See, that's where your teachers and the Tutoring Center can help you be great (or at the very least, a grade or 2 higher than you were before). You can ask them questions. You can come to us for help. Both of us keep an object in motion. We provide step by step instructions for you. We move you to the places that you want to be in the ways that worked for us. Sure, they might mean a little more effort, but the grade you receive when it's over will be worth it.
So now we go back to plagiarism
}1. Don’t cut and paste.
}2. Paraphrase means more than just REARRANGE the words or cleverly change 1 or 2 words (i.e. just getting rid of 1st or 2nd person and changing it to 3rd person).
}3. Borrowing specific and unique adjectives is also plagiarism unless they’re in quotes as well.
}4. If you’re going to word for word something, you must have it in quotes, and it must need to be there in the author’s voice.
}5. Don’t cut and paste (so not nice, I said it twice!)!!
}6. Making up bogus stuff and putting a citation next to it.
and what I call "Not-so-good-ed-ness."
}1. Listing authors with no credentials and telling me that they said something (a writer for the Podunk Express newspaper is not a Harvard researcher or even a Sports Illustrated writer when it comes to research).
}2. Forgetting a Works Cited Page, forgetting page numbers, forgetting in text citations.
}3. Writing everything from a source in order, line after line after line… even if you try to paraphrase it.
}4. Leaving acronyms in parentheses and never using the acronym again (it’s the first sign to me that you just sat next to a source and wrote straight out of it – really).
}5. Randomly inserting “really cool stuff” that you found that seems repetitive and builds into nothing cohesive, but it sure sounds NEAT-O!
}6. Not understanding what you’re paraphrasing or writing about.

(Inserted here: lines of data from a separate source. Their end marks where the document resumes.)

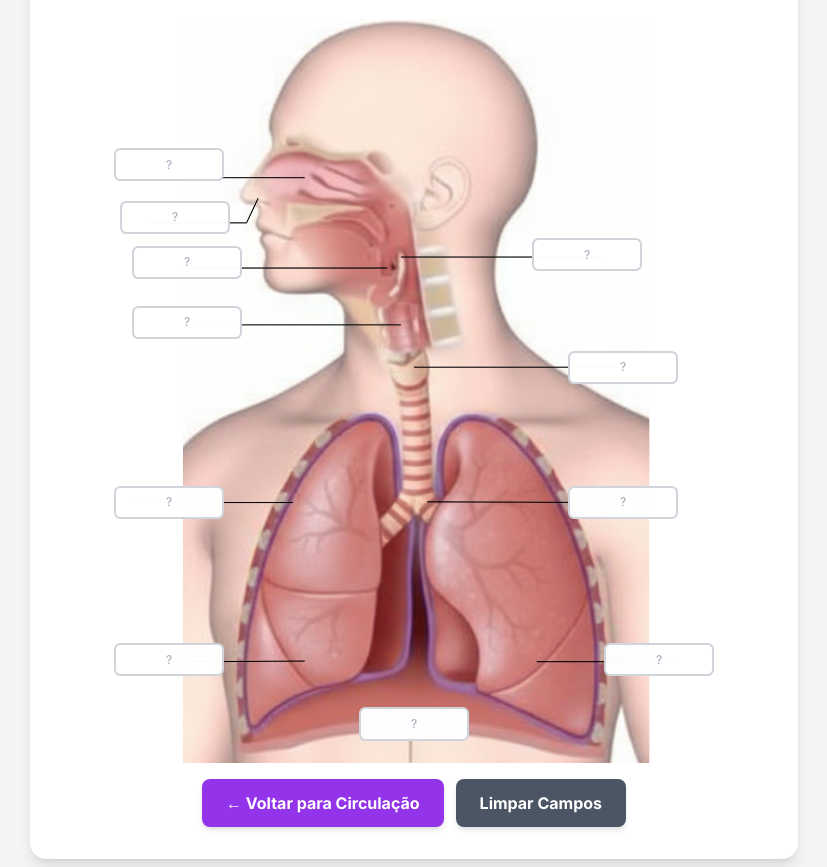
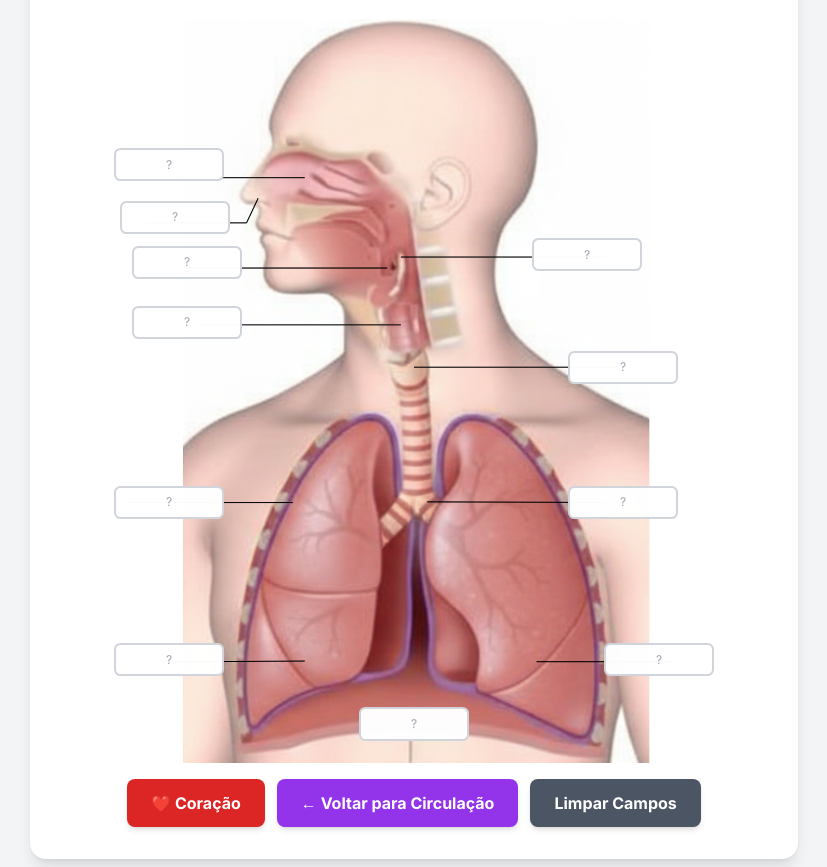
Before and after one commit to sbr-digital/estudo, a plain HTML site: page sistema-respiratorio.html in a window 1280 px wide. Shown: the part 107-974 px from the top of the page, without its empty margins (226-1053 px from the left). Drawn offline with nearby package versions, Linux system fonts and the light colour scheme.

Commit message:
Update sistema-respiratorio.html

```diff
--- a/sistema-respiratorio.html
+++ b/sistema-respiratorio.html
@@ -210,6 +210,9 @@
 
             <!-- Botões de Ação -->
             <footer class="flex flex-col sm:flex-row justify-center gap-3 mt-4">
+                <a href="coracao.html" class="w-full sm:w-auto bg-red-600 text-white font-bold py-3 px-6 rounded-lg hover:bg-red-700 transition-all duration-300 shadow-md text-sm sm:text-base text-center">
+        ❤️ Coração
+    </a>
     <a href="index.html" class="w-full sm:w-auto bg-purple-600 text-white font-bold py-3 px-6 rounded-lg hover:bg-purple-700 transition-all duration-300 shadow-md text-sm sm:text-base text-center">
         ← Voltar para Circulação
     </a>
```
Lines whose indentation alone changed are shown as unchanged.
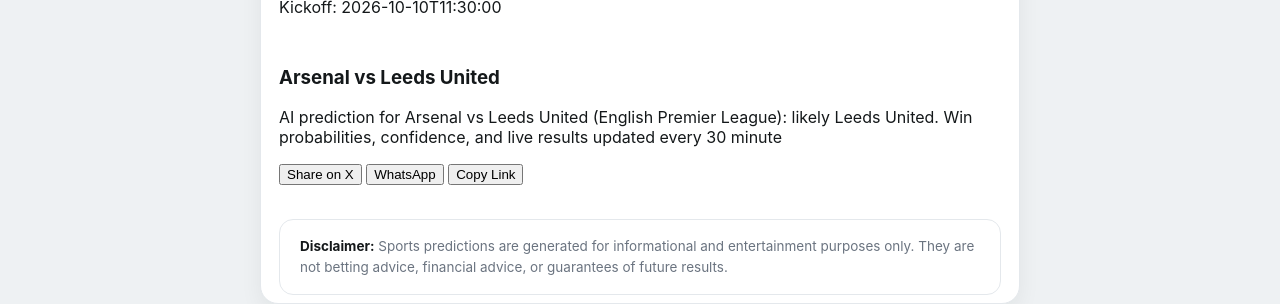
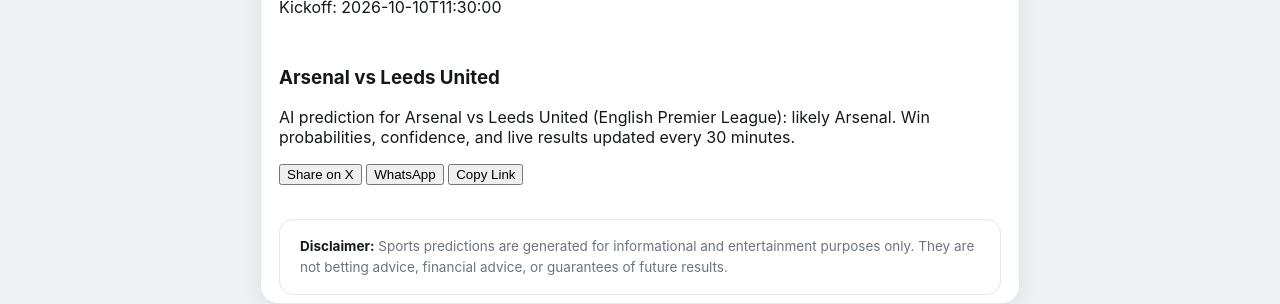
Before and after one commit to ruslanmv/sports-trends, a Jekyll site: the page built from sports/match/tsdb-2494052.md, in a window 1280 px wide and 963 px high. Shown: the part 231-535 px from the top of the window. Built offline with Jekyll 4.4.1, drawn with Linux system fonts in a browser that asks for light colours.

Commit message:
chore(sports): regenerate SEO pages [skip ci]

```diff
--- a/sports/match/tsdb-2494052.md
+++ b/sports/match/tsdb-2494052.md
@@ -2,7 +2,7 @@
 layout: sports-match
 title: "Arsenal vs Leeds United prediction & live odds — English Premier Leagu"
 permalink: /sports/match/tsdb-2494052/
-description: "AI prediction for Arsenal vs Leeds United (English Premier League): likely Leeds United. Win probabilities, confidence, and live results updated every 30 minute"
+description: "AI prediction for Arsenal vs Leeds United (English Premier League): likely Arsenal. Win probabilities, confidence, and live results updated every 30 minutes."
 sport: "football"
 league: "English Premier League"
 home_team: "Arsenal"
@@ -13,4 +13,4 @@ jsonld: {"@context": "https://schema.org", "@type": "SportsEvent", "name": "Arse
 
 # Arsenal vs Leeds United
 
-AI prediction for Arsenal vs Leeds United (English Premier League): likely Leeds United. Win probabilities, confidence, and live results updated every 30 minute
+AI prediction for Arsenal vs Leeds United (English Premier League): likely Arsenal. Win probabilities, confidence, and live results updated every 30 minutes.
--- a/sports/sitemap-sports.xml
+++ b/sports/sitemap-sports.xml
@@ -12,12 +12,12 @@
   <url><loc>https://ruslanmv.com/sports/cricket/</loc></url>
   <url><loc>https://ruslanmv.com/sports/baseball/</loc></url>
   <url><loc>https://ruslanmv.com/sports/esports/</loc></url>
+  <url><loc>https://ruslanmv.com/sports/match/tsdb-2605683/</loc></url>
+  <url><loc>https://ruslanmv.com/sports/match/tsdb-2601616/</loc></url>
   <url><loc>https://ruslanmv.com/sports/match/tsdb-2494052/</loc></url>
   <url><loc>https://ruslanmv.com/sports/match/tsdb-2594564/</loc></url>
   <url><loc>https://ruslanmv.com/sports/match/tsdb-2482192/</loc></url>
   <url><loc>https://ruslanmv.com/sports/match/tsdb-2506240/</loc></url>
   <url><loc>https://ruslanmv.com/sports/match/tsdb-2489515/</loc></url>
   <url><loc>https://ruslanmv.com/sports/match/tsdb-2508371/</loc></url>
-  <url><loc>https://ruslanmv.com/sports/match/tsdb-2605683/</loc></url>
-  <url><loc>https://ruslanmv.com/sports/match/tsdb-2601616/</loc></url>
 </urlset>
```
Also changed, not shown: assets/images/sports/og/tsdb-2494052.svg.
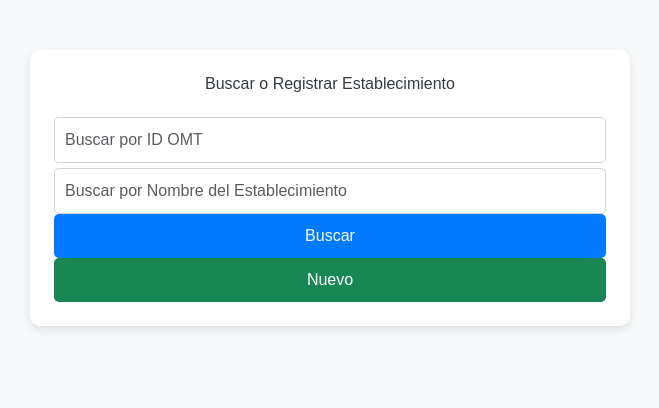
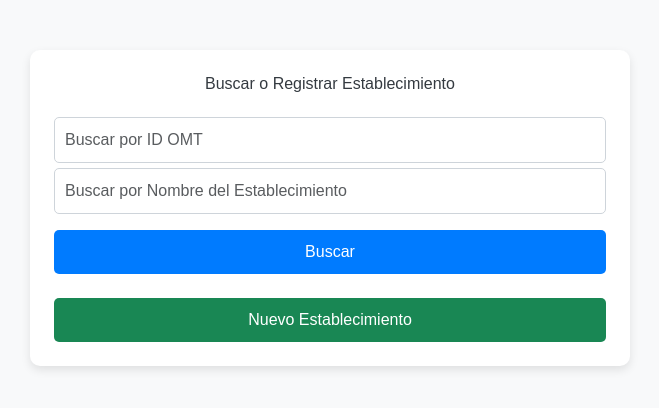
Before and after one commit to JavieSanchezB/SGV, a Next.js app: page / in a window 1280 px wide. Shown: the top 408 px of the page, without its empty margins (310-969 px from the left). Built offline with nearby package versions, Linux system fonts and the light colour scheme.

Commit message:
deploy v2

```diff
--- a/pages/api/establecimientos.ts
+++ b/pages/api/establecimientos.ts
@@ -63,7 +63,7 @@ export default async function handler(
           fechas_de_pago,
           latitud,
           longitud
-        ) VALUES (?, ?, ?, ?, ?, ?, ?, ?, ?, ?, ?, ?, ?, ?, ?) RETURNING id`,
+        ) VALUES ($1, $2, $3, $4, $5, $6, $7, $8, $9, $10, $11, $12, $13, $14, $15) RETURNING id`,
         [
           id_omt,
           nombre_del_establecimiento,
@@ -145,7 +145,7 @@ export default async function handler(
           fechas_de_pago = $13,
           latitud = $14,
           longitud = $15
-        WHERE id_omt = $1`,
+        WHERE id_omt = $1 RETURNING id`,
         [
           id_omt,
           nombre_del_establecimiento,
--- a/src/app/page.tsx
+++ b/src/app/page.tsx
@@ -2,26 +2,24 @@
 import 'bootstrap/dist/css/bootstrap.min.css';
 import ReactDatePicker from "react-datepicker";
 import 'react-datepicker/dist/react-datepicker.css';
-import { useState,useEffect, ChangeEvent } from 'react';
+import { useState, useEffect, ChangeEvent } from 'react';
 import { toast } from 'nextjs-toast-notify';
 import './styles/globals.css';
 import 'nextjs-toast-notify/dist/nextjs-toast-notify.css';
 import axios from 'axios';
 
-// Definición de la interfaz para el formato de fecha
 interface FormatDate {
   (dateString: string | Date): string;
 }
 
-// Función para formatear la fecha
 const formatDate: FormatDate = (dateString) => {
   const date = new Date(dateString);
   const day = String(date.getDate()).padStart(2, '0');
   const month = String(date.getMonth() + 1).padStart(2, '0');
-  const year = date.getFullYear();  return `${year}-${month}-${day}`;
+  const year = date.getFullYear();
+  return `${year}-${month}-${day}`;
 };
 
-// Interfaz para los datos del formulario
 interface FormData {
   id_omt: string;
   nombre_del_establecimiento: string;
@@ -59,7 +57,7 @@ export default function Page() {
     tel_del_administrador: '',
     nombre_del_encargado: '',
     tel_del_encargado: '',
-    fechas_de_pago: formatDate(new Date()), // Fecha actual
+    fechas_de_pago: '', // Inicializar como cadena vacía
     latitud: '0',
     longitud: '0',
   });
@@ -67,7 +65,6 @@ export default function Page() {
   const [isExisting, setIsExisting] = useState(false);
   const [showForm, setShowForm] = useState(false);
   const [suggestions, setSuggestions] = useState<string[]>([]);
-
 
   useEffect(() => {
     if (searchParams.nombre_del_establecimiento.length > 2) {
@@ -102,6 +99,7 @@ export default function Page() {
       );
     }
   }, [showForm]);
+
   const fetchSuggestions = async (query: string) => {
     try {
       const response = await axios.get('/api/puntos', { params: { nombre_del_establecimiento: query } });
@@ -110,11 +108,12 @@ export default function Page() {
       } else {
         setSuggestions([]);
       }
-    } catch  {
+    } catch {
       setSuggestions([]);
       toast.error('Error al obtener sugerencias');
     }
   };
+
   const handleSearchSubmit = async (event: React.FormEvent) => {
     event.preventDefault();
     try {
@@ -137,7 +136,7 @@ export default function Page() {
           tel_del_administrador: '',
           nombre_del_encargado: '',
           tel_del_encargado: '',
-          fechas_de_pago: formatDate(new Date()), // Asegúrate de que sea un array
+          fechas_de_pago: '', // Asegúrate de que sea una cadena vacía
           latitud: '',
           longitud: '',
         });
@@ -158,7 +157,6 @@ export default function Page() {
     }));
   };
 
-
   const handleSubmit = async (event: React.FormEvent) => {
     event.preventDefault();
     try {
@@ -174,6 +172,7 @@ export default function Page() {
       toast.error('Error al registrar el establecimiento');
     }
   };
+
   const handleSuggestionClick = async (suggestion: string) => {
     setSearchParams((prevData) => ({
       ...prevData,
@@ -199,6 +198,7 @@ export default function Page() {
       }
     );
   };
+
   const handleNew = () => {
     setFormData({
       id_omt: '',
@@ -213,39 +213,39 @@ export default function Page() {
       tel_del_administrador: '',
       nombre_del_encargado: '',
       tel_del_encargado: '',
-      fechas_de_pago: formatDate(new Date()), // Fecha actual
+      fechas_de_pago: '', // Fecha actual
       latitud: '0',
       longitud: '0',
     });
     setIsExisting(false);
     setShowForm(true);
   };
+
   const handleDateChange = (date: Date | null) => {
     setFormData((prevData) => ({
       ...prevData,
-      fechas_de_pago: date ? formatDate(date) : '',
+      fechas_de_pago: date ? formatDate(date) : '', // Aseguramos que la fecha esté formateada
     }));
   };
+
   return (
     <div className="container mx-auto p-4">
       <h1 className="text-2xl font-bold mb-4">Buscar o Registrar Establecimiento</h1>
       {!showForm && (
         <form onSubmit={handleSearchSubmit} className="space-y-4">
           <div className="flex flex-col md:flex-row gap-4">
-          {/* Buscar por ID OMT */}
             <input
               type="text"
               name="id_omt"
-           value={searchParams.id_omt || ''} // Usa una cadena vacía si el valor es null
+              value={searchParams.id_omt || ''}
               onChange={handleSearchChange}
               placeholder="Buscar por ID OMT"
               className="form-control"
             />
-          {/* Buscar por Nombre del Establecimiento */}
             <input
               type="text"
               name="nombre_del_establecimiento"
-             value={searchParams.nombre_del_establecimiento || ''} // Usa una cadena vacía si el valor es null
+              value={searchParams.nombre_del_establecimiento || ''}
               onChange={handleSearchChange}
               placeholder="Buscar por Nombre del Establecimiento"
               className="form-control"
@@ -259,41 +259,29 @@ export default function Page() {
                 ))}
               </ul>
             )}
-          {/* Botón de Búsqueda */}
-          <button type="submit" className="btn btn-primary">
-            Buscar
-          </button>
-          {/* Botón para Agregar Nuevo Establecimiento */}
-          <button
-            type="button"
-            onClick={() => handleNew()}
-            className="btn btn-success"
-          >
-            Nuevo
-          </button>
           </div>
+          <button type="submit" className="btn btn-primary">Buscar</button>
+          <button onClick={handleNew} className="btn btn-success mt-4">Nuevo Establecimiento</button>
         </form>
       )}
-
       {showForm && (
        <form onSubmit={handleSubmit} className="space-y-4">
        {Object.keys(formData).map((key) =>
          key === 'fechas_de_pago' ? (
           <ReactDatePicker
           key="fechas_de_pago"
-        selected={new Date(formData.fechas_de_pago)}
+          selected={formData.fechas_de_pago ? new Date(formData.fechas_de_pago) : undefined} // Verifica que la fecha sea válida
           onChange={(date: Date | null) => handleDateChange(date)}
           dateFormat="yyyy-MM-dd"
           className="w-full p-2 border rounded"
         />
          ) : (
-      // Comprobamos si el campo es uno de los números (CC, NIT, Teléfonos)
            ['cc_del_propietario', 'nit_del_propietario', 'tel_del_propietario', 'tel_del_administrador', 'tel_del_encargado'].includes(key) ? (
              <input
                key={key}
                type="number"
                name={key}
-          value={formData[key as keyof FormData]}
+               value={formData[key as keyof FormData] || ""}
                onChange={handleChange}
                placeholder={key.replace(/_/g, ' ')}
                className="form-control"
@@ -323,6 +311,7 @@ export default function Page() {
 
      </form>
       )}
+
     </div>
   );
 }
```
Lines whose indentation alone changed are shown as unchanged.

This last one includes being vague about "studies" (WHAT STUDIES?) or not using the primary (original) source that a study or information came from (instead taking someone else's word for it. While they aren't all plagiarism, they're less than the scholarly effort you're looking for.
If you can avoid these things, you're golden. Really.
So yeah... this is a lot of words and a big lecture, but it's the building blocks to everything.
So if you want to learn about avoiding these things and doing other things better, please come to see us.
We'd love to help you achieve your dreams of college success.